The shipping container on its own without a roof will be inadequate to protect the house from weather elements and thermally insulate the home. Having a roof for your container home ensures the structure is protected from moisture damage by diverting rainwater. It also regulates the indoors to a comfortable temperature through heavier insulation. Homeowners typically choose between installing a Shed Roof, Gable Roof or Flat Roof for their shipping container home.
It is arguable that shipping containers already come with a roof. Technically, yes there is a roof over your head when you enter the box. However, a proper roof system not only shades your head, it also protects the structure from weather elements, manages stormwater and snow shedding and regulates the temperature indoors.
Therefore, for the longevity of your home, it is preferable to opt for a roof as much as your budget allows.
“It adds structural support to the home by making it more rigid. It adds an extra layer between the interior of your home and the outside world, which improves efficiency by keeping the hot air in during winter. It helps protect your belongings (furniture, electronics, and clothing) from exposure to moisture.” (1)
Not roofing your container home will save you money at first, but may suffer the added costs over time in maintenance and cooling or heating from lack of insulation.
Having a roof could give you cost savings in energy bills, as it would manage the hot air that rises. Instead of just escaping, it could’ve heated the home. It can also prevent the hot air from condensating to vapor causing the container to rust. (2)
Roof systems protect the inside as much as the outside. Overhangs allow the snow and rain to drip away from your walls, doors and windows to prevent moisture damage. Imagine if it were a plain container home box, the water would continue to run down the walls and around the crevices of your doors and windows. (2)
It’s highly recommended to get a roof for your shipping container home. There are also plenty to choose from that can greatly change the feel of your home!
- Less expensive
- Simple, easy maintenance
- Quick to Build
- Great for Solar Panels
- Good for rainwater harvesting
- Many varieties: Lean to, Butterfly, Saltbox, Sawtooth
- *Problematic for high wind speed areas, needs great anchorage (3)
- “Traditional look” – Triangle
- Greatest slope – best for snow
- Most water drainage – less leaks
- More ceiling volume/height
- Good for rainwater harvesting
- *Alternative “hip roof” that has four sided slopes
- Existing for shipping container (“cheapest” initially)
- Increase living space by creating terrace
- Best for green roof/living roof
- Can install solar panels (on angle bars)
- *Needs gentle slope to prevent water pooling
- **Expensive in maintenance being most susceptible to puddles.
If your budget really does not permit a whole roofing system, install a safety barrier above your container:
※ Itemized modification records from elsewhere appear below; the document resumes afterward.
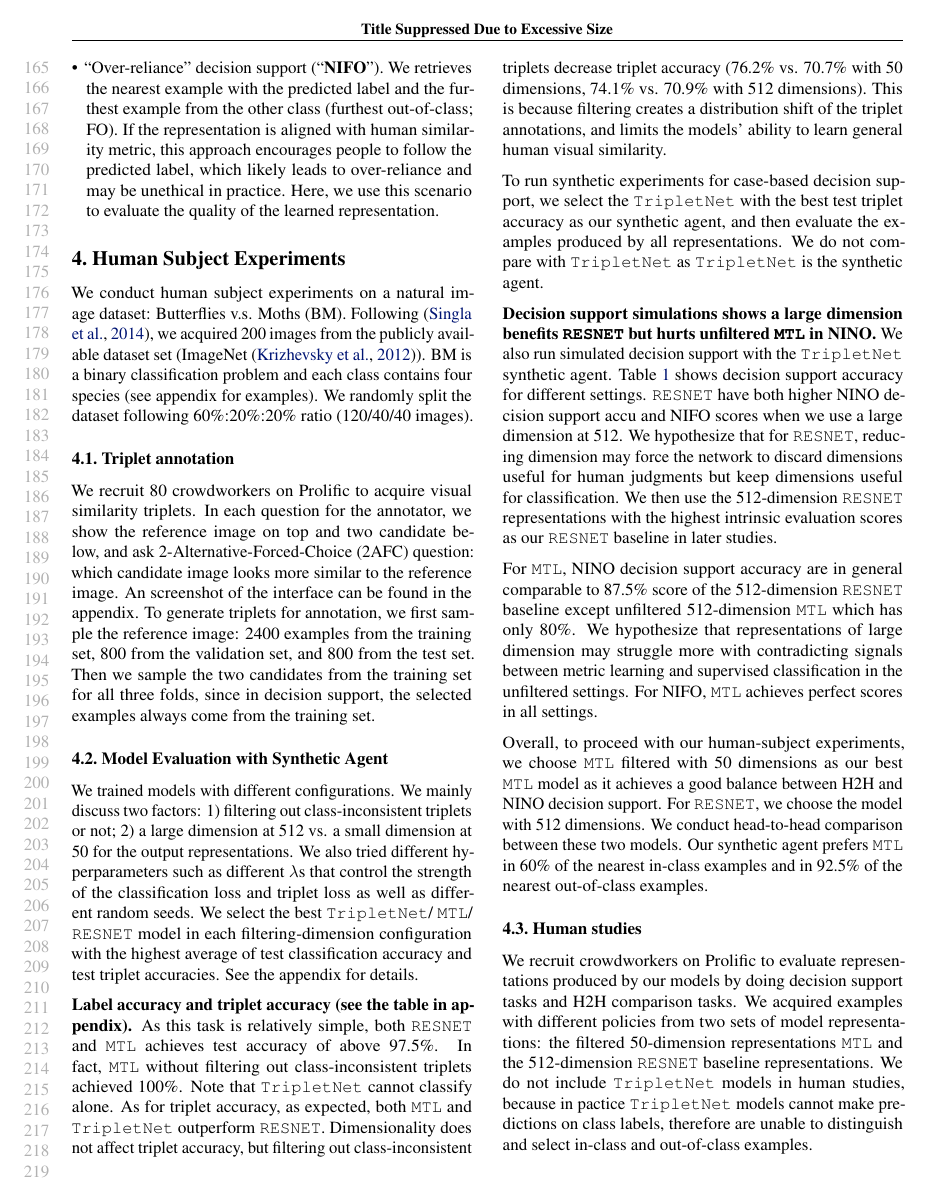
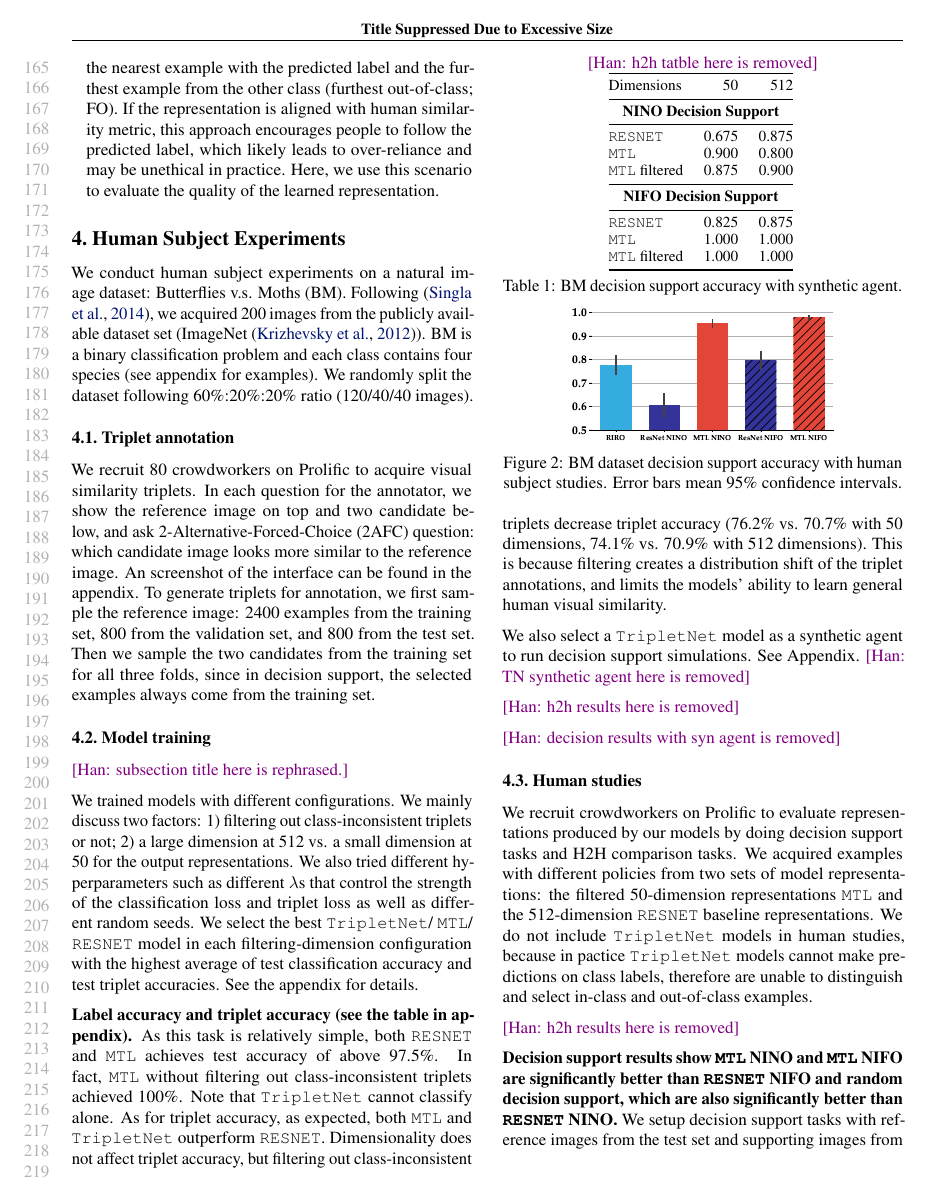
Before and after one commit to harry-tian/triplet-svt-paper, a LaTeX paper (main.tex, which reads results_human.tex): page 4 of 7. Compiled offline with pdfLaTeX.

Commit message:
Remove bm syn decision results

```diff
--- a/results_human.tex
+++ b/results_human.tex
@@ -11,7 +11,9 @@ We recruit 80 crowdworkers on Prolific to acquire visual similarity triplets. In
 To generate triplets for annotation, we first sample the reference image: 2400 examples from the training set, 800 from the validation set, and 800 from the test set. Then we sample the two candidates from the training set for all three folds, since in decision support, the selected examples always come from the training set.
 
 
-\subsection{Model Evaluation with Synthetic Agent}
+% \subsection{Model Evaluation with Synthetic Agent}
+\subsection{Model training}
+\han{subsection title here is rephrased.}
 
 We trained models with different configurations. We mainly discuss two factors: 1) filtering out class-inconsistent triplets or not; 2) a large dimension at 512 vs. a small dimension at 50 for the output representations. We also tried different hyperparameters such as different $\lambda$s that control the strength of the classification loss and triplet loss as well as different random seeds.
 We select the best \tn / \mtl / \resn model in each filtering-dimension configuration with the highest average of test classification accuracy and test triplet accuracies.
@@ -29,11 +31,12 @@ Dimensionality does not affect triplet accuracy, but
 filtering out class-inconsistent triplets decrease triplet accuracy (76.2\% vs. 70.7\% with 50 dimensions, 74.1\% vs. 70.9\% with 512 dimensions).
 This is because filtering creates a distribution shift of the triplet annotations, and limits the models' ability to learn general human visual similarity.
 
+We also select a \tn model as a synthetic agent to run decision support simulations. See Appendix.
+\han{TN synthetic agent here is removed}
+% To run synthetic experiments for case-based decision support, we select the \tn with the best test triplet accuracy as our synthetic agent, and then evaluate the examples produced by all representations.
+% We do not compare with \tn as \tn is the synthetic agent.
 
-To run synthetic experiments for case-based decision support, we select the \tn with the best test triplet accuracy as our synthetic agent, and then evaluate the examples produced by all representations.
-We do not compare with \tn as \tn is the synthetic agent.
-
-
+\han{h2h results here is removed}
 % \para{\mtl is prefered over \resn in H2H.}
 
 % We compare examples selected from different models in different configurations to examples selected by the \resn baseline with the same dimensionality.
@@ -43,26 +46,27 @@ We do not compare with \tn as \tn is the synthetic agent.
 % In all settings, the preference towards \mtl is above 50\%, but not as high as those in our synthetic experiments with the VW dataset.
 % Filtering out class-inconsistent triplets improves the preference for the nearest example with the predicted label, while hurting the preference for the nearest out-of-class example.
 
-
-\para{Decision support simulations shows a large dimension benefits \resn but hurts unfiltered \mtl in NINO.}
-We also run simulated decision support with the \tn synthetic agent. Table \ref{tb:bm_decision} shows decision support accuracy for different settings.
-\resn have both higher NINO decision support accu and NIFO scores when we use a large dimension at 512. We hypothesize that for \resn, reducing dimension may force the network to discard dimensions useful for human judgments but keep dimensions useful for classification. We then use the 512-dimension \resn representations with the highest intrinsic evaluation scores as our \resn baseline in later studies.
+\han{decision results with syn agent is removed}
+% \para{Decision support simulations shows a large dimension benefits \resn but hurts unfiltered \mtl in NINO.}
+% We also run simulated decision support with the \tn synthetic agent. Table \ref{tb:bm_decision} shows decision support accuracy for different settings.
+% \resn have both higher NINO decision support accu and NIFO scores when we use a large dimension at 512. We hypothesize that for \resn, reducing dimension may force the network to discard dimensions useful for human judgments but keep dimensions useful for classification. We then use the 512-dimension \resn representations with the highest intrinsic evaluation scores as our \resn baseline in later studies.
 
 
-For \mtl, NINO decision support accuracy are in general comparable to 87.5\% score of the 512-dimension \resn baseline except unfiltered 512-dimension \mtl which has only 80\%.
-We hypothesize that representations of large dimension may struggle more with contradicting signals between metric learning and supervised classification in the unfiltered settings.
-For NIFO, \mtl achieves perfect scores in all settings.
+% For \mtl, NINO decision support accuracy are in general comparable to 87.5\% score of the 512-dimension \resn baseline except unfiltered 512-dimension \mtl which has only 80\%.
+% We hypothesize that representations of large dimension may struggle more with contradicting signals between metric learning and supervised classification in the unfiltered settings.
+% For NIFO, \mtl achieves perfect scores in all settings.
 
 
-Overall, to proceed with our human-subject experiments, we choose \mtl filtered with 50 dimensions as our best \mtl model as it achieves a good balance between H2H and NINO decision support.
-For \resn, we choose the model with 512 dimensions.
-We conduct head-to-head comparison between these two models.
-Our synthetic agent prefers \mtl in 60\% of the nearest in-class examples and in 92.5\% of the nearest out-of-class examples.
+% Overall, to proceed with our human-subject experiments, we choose \mtl filtered with 50 dimensions as our best \mtl model as it achieves a good balance between H2H and NINO decision support.
+% For \resn, we choose the model with 512 dimensions.
+% We conduct head-to-head comparison between these two models.
+% Our synthetic agent prefers \mtl in 60\% of the nearest in-class examples and in 92.5\% of the nearest out-of-class examples.
 
 
 
 
 \begin{table}[t]
+    \han{h2h tatble here is removed}
     \centering
     % \begin{minipage}[b]{0.3\textwidth}
     %     \input{tables/bm-h2h.tex}
@@ -136,6 +141,7 @@ Our synthetic agent prefers \mtl in 60\% of the nearest in-class examples and in
 We recruit crowdworkers on Prolific to evaluate representations produced by our models by doing decision support tasks and H2H comparison tasks. We acquired examples with different policies from two sets of model representations: the filtered 50-dimension representations \mtl and the 512-dimension \resn baseline representations.
 We do not include \tn models in human studies, because in pactice \tn models cannot make predictions on class labels, therefore are unable to distinguish and select in-class and out-of-class examples.
 
+\han{h2h results here is removed}
 % \para{H2H comparision results show \mtl NI examples are slightly but significantly preferred over \resn NI examples according to human visual similarity.}
 % We also recruit 30 Prolific workers to make H2H comparisons between \mtl NI examples and \resn NI examples. The mean preference for \mtl over \resn is 0.5316 with a 95\% confidence interval of $\pm0.0302$ ($p=0.0413$ with one-sample t-test).
 % This means the \mtl NI examples are closer to the test images than \resn NI examples with statistical significance according to human visual similarity.
```
Also changed, not shown: abstract.tex (+7 -3 lines), formulation_ct.tex (+1 -1 lines), introduction.tex (+2 -1 lines), results_setup.tex (+2 -0 lines), results_human.tex (7 more changed lines).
“Lay a tarpaulin sheet onto the roof of the container and overlay this with rolls of asphalt. This will provide you with a layer of defense between the dampness and the container’s roof.” (2)
For more details on the types of roofs you can choose from, their advantages and conditions, check out this informational video! Top 5 ROOF TYPES Used on Shipping CONTAINER HOMES and Buildings by SHELTERMODE HOMES – YouTube
Regardless of the method or roof style you choose, you need to consult an engineer. They will analyze the material and style against your climate. For example, a flat roof will not do well in an area that receives a lot of rain. A high pitched slope is susceptible to being blown away where there are strong winds. Colder climates will need that steep pitch to shed off the snow. Hotter climates need good insulation. All roofs need good ventilation to avoid condensation rusting the structure.
Engineers will also calculate the roof load your structure can carry. This includes the dead load (all the materials used), the live load (equipment and people that move around) and transient load (weather load such as rain, wind and snow). (2)
The corrugation of CorTen steel gives the containers their rigidity and strength, however being a continuous weld all around also poses some weather challenges. This makes it difficult for multi-container homes attached side by side. The water can easily slip in between the modules, eventually creating moisture damage like rust. (4)
All the more reason to invest those savings on the overall structure toward a roof that will protect your investment. Besides, you can get creative with it and install a green roof that will cool your space or give you free herbs. You can also convert it into a terrace or patio and double your usable floor area!
- Bryhal. (2022, March 13). Do shipping container homes need a roof? Container Authority. Retrieved August 2022, from https://containerauthority.net/do-shipping-container-homes-need-a-roof/
- Discover Containers. (2019, December 21). Container Home Roofs: How to choose. Discover Containers. Retrieved August 2022, from https://www.discovercontainers.com/how-to-fit-a-roof-onto-your-shipping-container/
- Sheltermode. (2017, November 28). Top 5 roof types used on shipping container homes and buildings by Sheltermode Homes. YouTube. Retrieved August 2022, from https://www.youtube.com/watch?v=9idGXS0N37w
- i Container Home. (2020, June 1). Container Home Roof Design Ideas. iContainerHome.com. Retrieved August 2022, from https://icontainerhome.com/container-home-roof-design-ideas/